  • LLVM and binutils have stabilized significantly on ARM (this wasn’t always the case)

  • ARM support in GHC’s linker is now mostly complete

  • (since GHC 8.10) GHC’s runtime system is much more careful about ensuring memory ordering (see !1128)

Consequently, it now fairly easy to bring up GHC on ARMv7 and ARMv8 machines.

Getting started on a Raspberry Pi

By far, the most readily-available ARM hardware running a standard Linux distribution is the Raspberry Pi. Moreover, with more recent hardware iterations (e.g. Raspberry Pi 4) the hardware is capable enough to run GHC itself without incurring too much of a pain due to long compile times.

Most Raspberry Pi users will be using the Raspbian Debian variant. Unfortunately, due to some creative packaging decisions on the part of the Raspbian maintainers, installing GHC under Raspbian requires a bit of manual intervention.

First, we need to install LLVM 9 (which GHC uses for code generation on ARM):

$ sudo apt-get install llvm-9

Next we can fetch and install the GHC 8.10.1 ARMv7 binary distribution for Debian 9:

$ wget
$ tar -xf ghc-8.10.1-armv7-deb9-linux.tar.gz
$ cd ghc-8.10.1
$ ./configure CONF_CC_OPTS_STAGE2="-marm -march=armv7-a" CFLAGS="-marm -march=armv7-a"
$ sudo make install

Depending upon the speed of your storage medium this may take a while. Here we have had to override the C flags inferred by autoconf since otherwise gcc will produce invalid assembler (see #17856).

Finally, we can test our handiwork:

$ ghc --version
$ cat > Hello.hs <<EOF
> main = putStrLn "hello world!"
$ ghc Hello.hs
$ ./Hello
hello world!

We can even use GHCi:

$ ghci
GHCi, version 8.10.1:  :? for help
Prelude> putStrLn $ cycle "turtles all the way down.\n"
turtles all the way down.
turtles all the way down.
turtles all the way down.

Currently Cabal’s upstream doesn’t provide a cabal-install binary distribution for ARM (although this will hopefully change soon). Nevertheless, I have provided one here.

Future work

As always, there is plenty left to be done.

Further memory ordering robustness

While !1128 was a significant step forward in stability on ARM (and other weakly-ordered architectures), there is still room for improvement.
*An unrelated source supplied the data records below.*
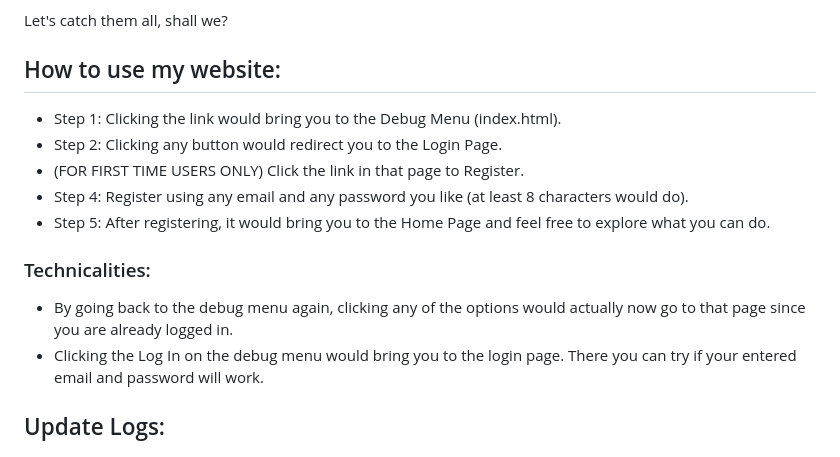
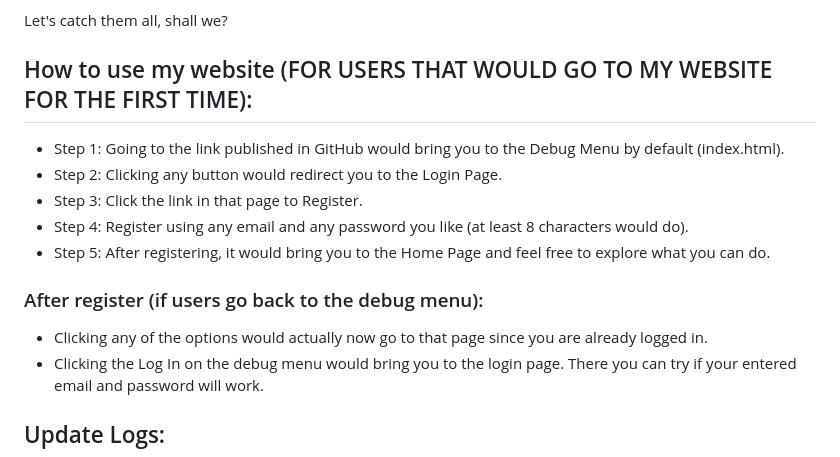
Before and after one commit to phantomdoescode/Pokemmunity, a Markdown page: README.md, the part around the change. Drawn GitHub-style.

```diff
--- a/README.md
+++ b/README.md
@@ -8,15 +8,15 @@ Professor/Instructor: **Mr. Chris Almocera**<br>
 
 Let's catch them all, shall we?
 
-## How to use my website:
-- Step 1: Clicking the link would bring you to the Debug Menu (index.html).
+## How to use my website (FOR USERS THAT WOULD GO TO MY WEBSITE FOR THE FIRST TIME):
+- Step 1: Going to the link published in GitHub would bring you to the Debug Menu by default (index.html).
 - Step 2: Clicking any button would redirect you to the Login Page.
-- (FOR FIRST TIME USERS ONLY) Click the link in that page to Register.
+- Step 3: Click the link in that page to Register.
 - Step 4: Register using any email and any password you like (at least 8 characters would do).
 - Step 5: After registering, it would bring you to the Home Page and feel free to explore what you can do.
 
-### Technicalities:
-- By going back to the debug menu again, clicking any of the options would actually now go to that page since you are already logged in.
+### After register (if users go back to the debug menu):
+- Clicking any of the options would actually now go to that page since you are already logged in.
 - Clicking the Log In on the debug menu would bring you to the login page. There you can try if your entered email and password will work.
 
 ## Update Logs:
```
GHC’s runtime system has long been abusing C’s volatile keyword to prevent the compiler from doing unsound things with our ubiquitous reliance on undefined behavior (in our defense, prior to the introduction on the C memory model in C11 it was not possible to write programs like GHC’s RTS in standard C).

However, finding all of the data races in the RTS is no small task. I currently have an on-going series of merge requests which adds support for checking GHC’s runtime with the ThreadSanitizer data-race detector. This is itself a non-trivial task as it requires that GHC adopt C atomics in place of our previous use of explicit barriers wherever possible. That being said, I hope to have this work done for 8.14. This will squash a few more bugs and should make GHC on ARM quite solid.

Where ThreadSanitizer does not help us is in checking the lack of data races between the mutator and the runtime system. In principle it would be possible to emit ThreadSanitizer instrumentation, in practice we have found that ThreadSanitizer gets quite upset at our large address-space reservations. Nevertheless, we have found that even just checking the RTS in isolation is very helpful, having caught several bugs that would have likely otherwise gone unnoticed.

A native code generator?

In my opinion, it is a shame that we do not have a dedicated native code generator for the most populus architecture on the planet. ARM hardware is typically fairly slow relative to x86; even under the best of conditions compile-times will be rather long. The fact that we also rely on LLVM, which itself isn’t the fastest compiler under the sun, exacerbates this problem.

However, eliminating LLVM from the equation shouldn’t be hard. ARM isn’t a complex architecture; in particular, ARMv8 is a relatively clean RISC ISA with little in the way of historical baggage. It would be relatively easy for someone with a basic grasp of assembler to write a native code generator backend for this platform in a week or two. I think this would be a great project for someone; perhaps that person could be you!


Continuous integration for ARM would not be possible without hosted hardware contributions provided by Packet through the Works on ARM program.